▶ Work item
Work out how many lines in the data include the string "width"; reply with that number alone.

(Code change snippets)
==========
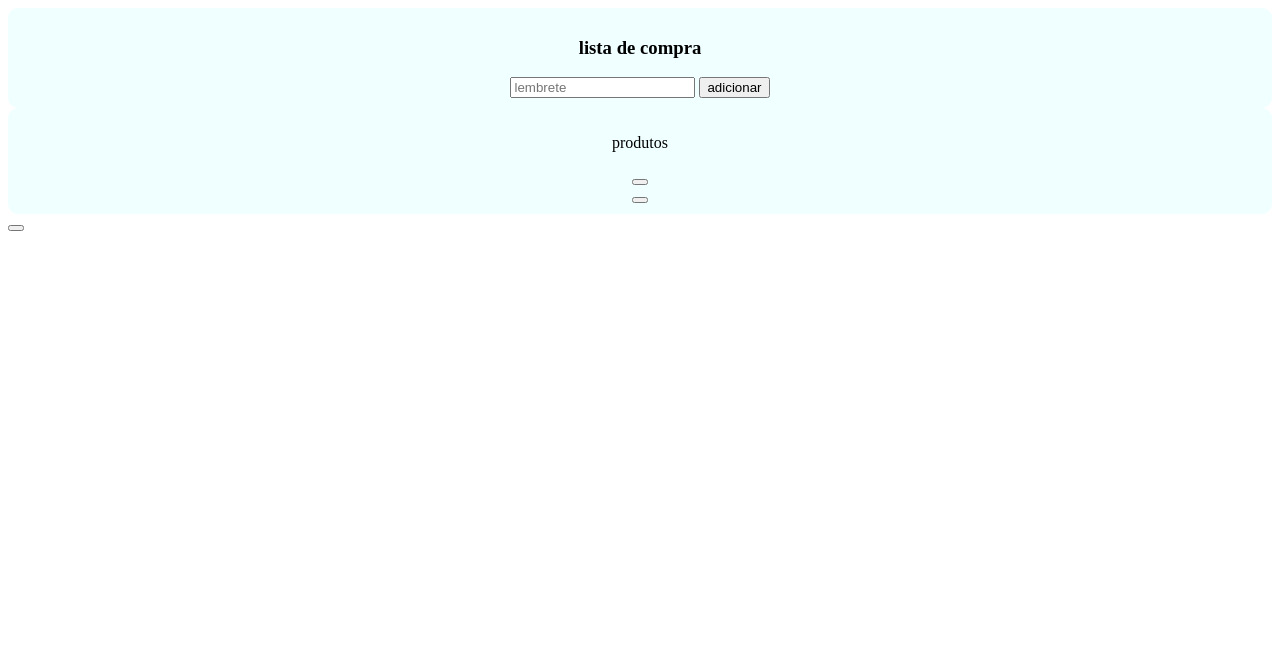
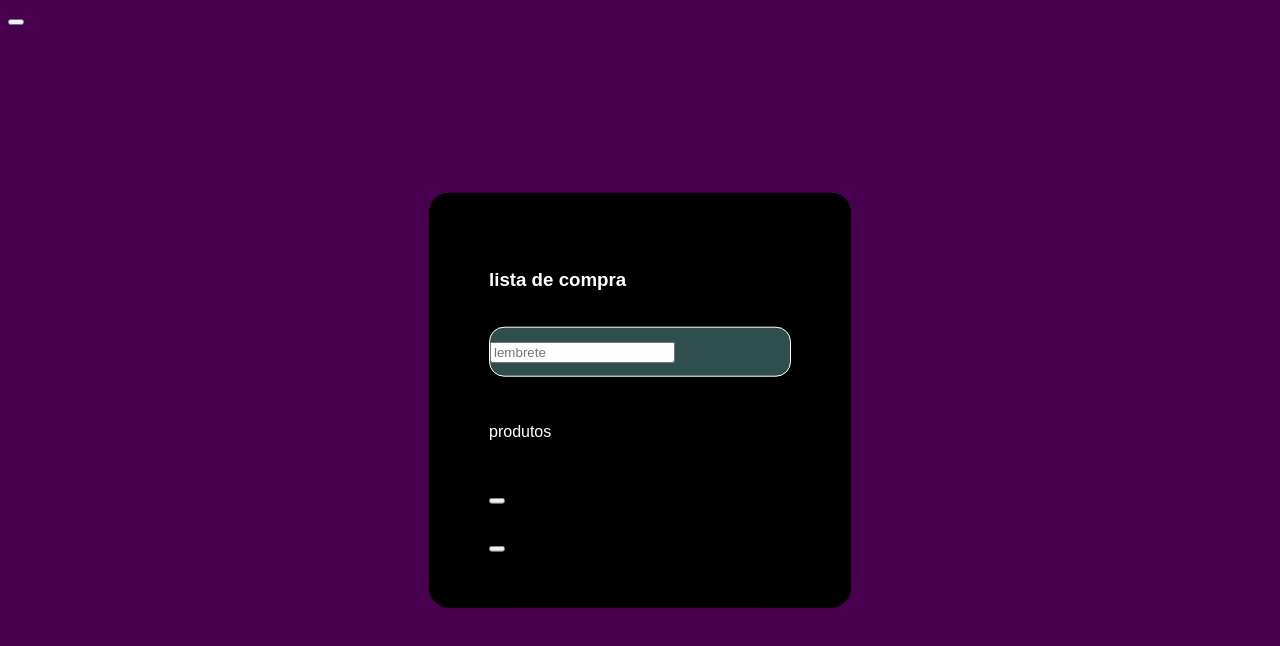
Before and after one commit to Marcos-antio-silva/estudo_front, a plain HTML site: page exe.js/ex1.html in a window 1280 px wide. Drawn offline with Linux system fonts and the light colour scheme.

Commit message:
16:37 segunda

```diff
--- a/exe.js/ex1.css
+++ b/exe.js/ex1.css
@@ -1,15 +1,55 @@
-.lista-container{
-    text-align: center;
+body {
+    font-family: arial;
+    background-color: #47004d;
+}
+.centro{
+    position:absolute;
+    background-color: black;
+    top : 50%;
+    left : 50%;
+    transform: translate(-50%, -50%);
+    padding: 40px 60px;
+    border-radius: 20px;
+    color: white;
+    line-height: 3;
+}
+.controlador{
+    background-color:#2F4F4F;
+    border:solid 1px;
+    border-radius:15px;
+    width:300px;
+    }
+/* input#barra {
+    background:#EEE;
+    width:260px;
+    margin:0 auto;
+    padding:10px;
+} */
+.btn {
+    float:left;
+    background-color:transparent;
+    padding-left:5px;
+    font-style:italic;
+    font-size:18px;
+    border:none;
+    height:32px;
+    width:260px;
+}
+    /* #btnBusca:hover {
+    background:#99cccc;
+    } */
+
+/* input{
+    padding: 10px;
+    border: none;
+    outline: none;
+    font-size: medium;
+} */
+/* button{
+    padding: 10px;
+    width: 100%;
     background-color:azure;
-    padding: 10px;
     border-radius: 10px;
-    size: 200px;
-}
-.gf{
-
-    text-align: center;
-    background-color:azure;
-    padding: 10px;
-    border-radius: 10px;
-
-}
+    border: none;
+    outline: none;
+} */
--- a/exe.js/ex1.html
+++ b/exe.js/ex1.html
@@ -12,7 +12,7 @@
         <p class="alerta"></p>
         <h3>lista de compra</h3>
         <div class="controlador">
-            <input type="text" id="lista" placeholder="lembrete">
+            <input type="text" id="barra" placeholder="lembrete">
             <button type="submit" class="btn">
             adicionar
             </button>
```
==========
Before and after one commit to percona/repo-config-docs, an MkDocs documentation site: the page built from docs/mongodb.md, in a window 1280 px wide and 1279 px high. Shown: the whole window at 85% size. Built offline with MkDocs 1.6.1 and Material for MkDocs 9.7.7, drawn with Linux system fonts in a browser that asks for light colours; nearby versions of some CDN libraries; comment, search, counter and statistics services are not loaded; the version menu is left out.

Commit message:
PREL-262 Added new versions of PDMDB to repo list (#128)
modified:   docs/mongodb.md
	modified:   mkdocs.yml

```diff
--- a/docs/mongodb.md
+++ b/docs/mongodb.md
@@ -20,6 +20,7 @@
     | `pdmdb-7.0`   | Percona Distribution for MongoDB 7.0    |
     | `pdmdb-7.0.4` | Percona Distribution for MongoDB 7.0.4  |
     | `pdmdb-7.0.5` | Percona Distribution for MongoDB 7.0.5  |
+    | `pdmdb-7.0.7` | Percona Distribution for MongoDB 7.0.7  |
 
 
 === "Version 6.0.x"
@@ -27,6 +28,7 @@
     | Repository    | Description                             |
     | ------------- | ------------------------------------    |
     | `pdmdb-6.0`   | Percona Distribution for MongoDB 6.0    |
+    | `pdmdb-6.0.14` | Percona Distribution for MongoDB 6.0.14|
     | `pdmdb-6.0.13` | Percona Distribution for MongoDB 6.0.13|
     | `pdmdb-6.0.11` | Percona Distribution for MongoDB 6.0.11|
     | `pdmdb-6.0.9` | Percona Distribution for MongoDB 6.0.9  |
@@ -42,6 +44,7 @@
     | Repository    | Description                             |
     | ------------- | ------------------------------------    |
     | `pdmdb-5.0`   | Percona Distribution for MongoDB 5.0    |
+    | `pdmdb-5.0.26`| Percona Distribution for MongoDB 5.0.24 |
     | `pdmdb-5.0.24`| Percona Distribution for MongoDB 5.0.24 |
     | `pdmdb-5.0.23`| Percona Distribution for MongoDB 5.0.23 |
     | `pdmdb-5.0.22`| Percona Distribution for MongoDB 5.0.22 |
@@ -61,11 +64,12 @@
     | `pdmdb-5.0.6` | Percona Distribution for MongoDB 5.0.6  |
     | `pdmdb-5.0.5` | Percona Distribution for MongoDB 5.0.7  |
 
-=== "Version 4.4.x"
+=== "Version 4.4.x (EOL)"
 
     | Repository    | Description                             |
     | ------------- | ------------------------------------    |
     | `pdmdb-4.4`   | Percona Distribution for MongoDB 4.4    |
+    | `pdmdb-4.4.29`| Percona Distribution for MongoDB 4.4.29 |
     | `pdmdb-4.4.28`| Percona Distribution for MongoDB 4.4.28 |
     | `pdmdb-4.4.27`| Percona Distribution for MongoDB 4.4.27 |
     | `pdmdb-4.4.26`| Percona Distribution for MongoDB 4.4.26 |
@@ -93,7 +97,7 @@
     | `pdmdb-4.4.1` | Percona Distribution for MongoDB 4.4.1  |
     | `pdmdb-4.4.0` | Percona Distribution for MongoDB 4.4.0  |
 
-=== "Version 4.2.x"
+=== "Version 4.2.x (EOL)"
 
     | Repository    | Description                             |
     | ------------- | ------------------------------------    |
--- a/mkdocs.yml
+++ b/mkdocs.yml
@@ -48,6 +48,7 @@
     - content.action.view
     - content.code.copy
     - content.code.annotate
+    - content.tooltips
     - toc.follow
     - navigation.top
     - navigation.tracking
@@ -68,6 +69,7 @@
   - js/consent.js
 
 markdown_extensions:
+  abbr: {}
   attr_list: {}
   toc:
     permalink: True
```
==========
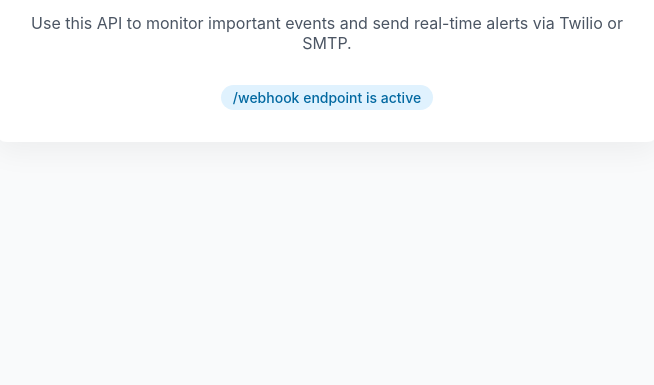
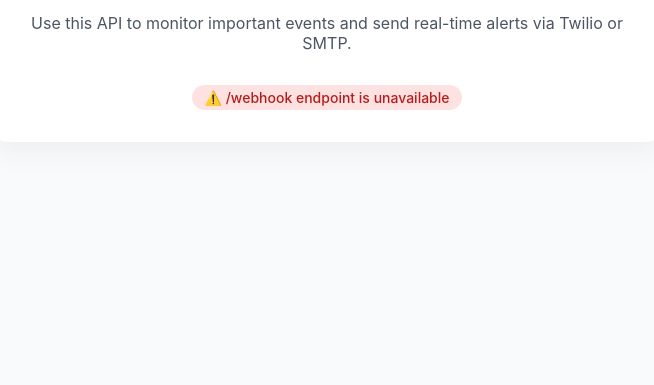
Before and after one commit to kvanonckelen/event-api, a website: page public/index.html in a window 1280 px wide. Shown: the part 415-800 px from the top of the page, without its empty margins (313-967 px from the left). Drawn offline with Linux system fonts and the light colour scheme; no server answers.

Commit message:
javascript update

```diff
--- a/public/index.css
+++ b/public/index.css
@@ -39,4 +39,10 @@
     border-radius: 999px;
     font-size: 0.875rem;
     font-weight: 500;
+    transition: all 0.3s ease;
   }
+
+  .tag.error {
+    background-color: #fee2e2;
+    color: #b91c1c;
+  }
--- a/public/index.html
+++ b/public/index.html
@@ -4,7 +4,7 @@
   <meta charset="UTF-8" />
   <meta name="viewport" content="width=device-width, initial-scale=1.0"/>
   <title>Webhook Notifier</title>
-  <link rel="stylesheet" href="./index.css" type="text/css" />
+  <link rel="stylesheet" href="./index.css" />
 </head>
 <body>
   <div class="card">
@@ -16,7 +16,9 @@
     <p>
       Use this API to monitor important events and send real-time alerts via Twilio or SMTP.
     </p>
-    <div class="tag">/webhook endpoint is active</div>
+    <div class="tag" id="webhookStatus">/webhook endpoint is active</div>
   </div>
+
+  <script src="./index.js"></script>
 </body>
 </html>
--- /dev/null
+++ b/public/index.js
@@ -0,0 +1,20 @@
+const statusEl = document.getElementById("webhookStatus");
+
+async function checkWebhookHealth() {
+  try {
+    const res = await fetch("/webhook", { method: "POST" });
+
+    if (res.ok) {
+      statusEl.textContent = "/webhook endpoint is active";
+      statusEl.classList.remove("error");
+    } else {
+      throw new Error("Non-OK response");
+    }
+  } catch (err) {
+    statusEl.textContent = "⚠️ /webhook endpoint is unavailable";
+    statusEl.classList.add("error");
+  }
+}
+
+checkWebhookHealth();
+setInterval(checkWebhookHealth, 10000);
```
==========
▶ Result for this task
5